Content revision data
────

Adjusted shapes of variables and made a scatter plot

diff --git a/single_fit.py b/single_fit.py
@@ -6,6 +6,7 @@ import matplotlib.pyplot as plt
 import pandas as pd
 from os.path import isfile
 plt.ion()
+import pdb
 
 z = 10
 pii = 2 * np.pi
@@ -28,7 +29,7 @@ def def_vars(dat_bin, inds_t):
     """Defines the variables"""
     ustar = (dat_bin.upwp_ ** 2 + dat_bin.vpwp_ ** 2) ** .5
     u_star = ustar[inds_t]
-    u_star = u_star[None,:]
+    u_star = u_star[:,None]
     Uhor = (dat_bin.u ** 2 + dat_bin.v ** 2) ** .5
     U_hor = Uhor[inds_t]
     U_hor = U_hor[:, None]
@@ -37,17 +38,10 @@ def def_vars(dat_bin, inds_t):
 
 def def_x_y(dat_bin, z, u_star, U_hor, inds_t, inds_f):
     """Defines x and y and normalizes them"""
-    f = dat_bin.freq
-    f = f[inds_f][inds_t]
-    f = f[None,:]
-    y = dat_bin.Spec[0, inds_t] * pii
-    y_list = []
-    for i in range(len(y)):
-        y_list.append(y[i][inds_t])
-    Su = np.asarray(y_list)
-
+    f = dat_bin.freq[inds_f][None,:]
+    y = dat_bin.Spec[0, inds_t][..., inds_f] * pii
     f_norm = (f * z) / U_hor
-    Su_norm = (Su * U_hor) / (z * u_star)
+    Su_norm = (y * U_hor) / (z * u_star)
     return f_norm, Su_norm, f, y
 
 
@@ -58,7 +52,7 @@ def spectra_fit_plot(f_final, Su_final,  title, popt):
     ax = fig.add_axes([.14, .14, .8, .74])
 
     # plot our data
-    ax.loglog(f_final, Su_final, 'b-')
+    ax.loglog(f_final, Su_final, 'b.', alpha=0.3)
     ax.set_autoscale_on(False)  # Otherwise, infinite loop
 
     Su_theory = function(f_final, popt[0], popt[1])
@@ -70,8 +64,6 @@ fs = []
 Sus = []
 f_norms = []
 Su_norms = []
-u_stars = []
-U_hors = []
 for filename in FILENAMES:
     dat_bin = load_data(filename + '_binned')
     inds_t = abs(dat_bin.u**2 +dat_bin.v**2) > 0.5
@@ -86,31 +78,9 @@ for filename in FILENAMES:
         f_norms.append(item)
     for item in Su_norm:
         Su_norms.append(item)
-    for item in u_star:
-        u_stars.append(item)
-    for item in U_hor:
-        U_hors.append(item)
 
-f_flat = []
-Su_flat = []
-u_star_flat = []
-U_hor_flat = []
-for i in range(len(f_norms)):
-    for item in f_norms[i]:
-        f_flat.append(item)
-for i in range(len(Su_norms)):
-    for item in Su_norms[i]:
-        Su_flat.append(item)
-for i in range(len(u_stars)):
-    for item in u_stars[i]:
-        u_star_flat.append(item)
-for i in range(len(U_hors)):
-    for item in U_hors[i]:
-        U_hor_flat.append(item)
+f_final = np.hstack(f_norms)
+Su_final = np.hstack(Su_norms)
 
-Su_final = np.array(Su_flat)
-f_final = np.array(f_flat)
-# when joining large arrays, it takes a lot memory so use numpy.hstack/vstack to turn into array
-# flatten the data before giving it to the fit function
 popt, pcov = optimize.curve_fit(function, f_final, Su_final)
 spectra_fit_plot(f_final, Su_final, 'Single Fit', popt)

────

* [Work instruction]:
In full and without alteration, write out the data above.

* [Answer area]:
Adjusted shapes of variables and made a scatter plot

diff --git a/single_fit.py b/single_fit.py
@@ -6,6 +6,7 @@ import matplotlib.pyplot as plt
 import pandas as pd
 from os.path import isfile
 plt.ion()
+import pdb
 
 z = 10
 pii = 2 * np.pi
@@ -28,7 +29,7 @@ def def_vars(dat_bin, inds_t):
     """Defines the variables"""
     ustar = (dat_bin.upwp_ ** 2 + dat_bin.vpwp_ ** 2) ** .5
     u_star = ustar[inds_t]
-    u_star = u_star[None,:]
+    u_star = u_star[:,None]
     Uhor = (dat_bin.u ** 2 + dat_bin.v ** 2) ** .5
     U_hor = Uhor[inds_t]
     U_hor = U_hor[:, None]
@@ -37,17 +38,10 @@ def def_vars(dat_bin, inds_t):
 
 def def_x_y(dat_bin, z, u_star, U_hor, inds_t, inds_f):
     """Defines x and y and normalizes them"""
-    f = dat_bin.freq
-    f = f[inds_f][inds_t]
-    f = f[None,:]
-    y = dat_bin.Spec[0, inds_t] * pii
-    y_list = []
-    for i in range(len(y)):
-        y_list.append(y[i][inds_t])
-    Su = np.asarray(y_list)
-
+    f = dat_bin.freq[inds_f][None,:]
+    y = dat_bin.Spec[0, inds_t][..., inds_f] * pii
     f_norm = (f * z) / U_hor
-    Su_norm = (Su * U_hor) / (z * u_star)
+    Su_norm = (y * U_hor) / (z * u_star)
     return f_norm, Su_norm, f, y
 
 
@@ -58,7 +52,7 @@ def spectra_fit_plot(f_final, Su_final,  title, popt):
     ax = fig.add_axes([.14, .14, .8, .74])
 
     # plot our data
-    ax.loglog(f_final, Su_final, 'b-')
+    ax.loglog(f_final, Su_final, 'b.', alpha=0.3)
     ax.set_autoscale_on(False)  # Otherwise, infinite loop
 
     Su_theory = function(f_final, popt[0], popt[1])
@@ -70,8 +64,6 @@ fs = []
 Sus = []
 f_norms = []
 Su_norms = []
-u_stars = []
-U_hors = []
 for filename in FILENAMES:
     dat_bin = load_data(filename + '_binned')
     inds_t = abs(dat_bin.u**2 +dat_bin.v**2) > 0.5
@@ -86,31 +78,9 @@ for filename in FILENAMES:
         f_norms.append(item)
     for item in Su_norm:
         Su_norms.append(item)
-    for item in u_star:
-        u_stars.append(item)
-    for item in U_hor:
-        U_hors.append(item)
 
-f_flat = []
-Su_flat = []
-u_star_flat = []
-U_hor_flat = []
-for i in range(len(f_norms)):
-    for item in f_norms[i]:
-        f_flat.append(item)
-for i in range(len(Su_norms)):
-    for item in Su_norms[i]:
-        Su_flat.append(item)
-for i in range(len(u_stars)):
-    for item in u_stars[i]:
-        u_star_flat.append(item)
-for i in range(len(U_hors)):
-    for item in U_hors[i]:
-        U_hor_flat.append(item)
+f_final = np.hstack(f_norms)
+Su_final = np.hstack(Su_norms)
 
-Su_final = np.array(Su_flat)
-f_final = np.array(f_flat)
-# when joining large arrays, it takes a lot memory so use numpy.hstack/vstack to turn into array
-# flatten the data before giving it to the fit function
 popt, pcov = optimize.curve_fit(function, f_final, Su_final)
 spectra_fit_plot(f_final, Su_final, 'Single Fit', popt)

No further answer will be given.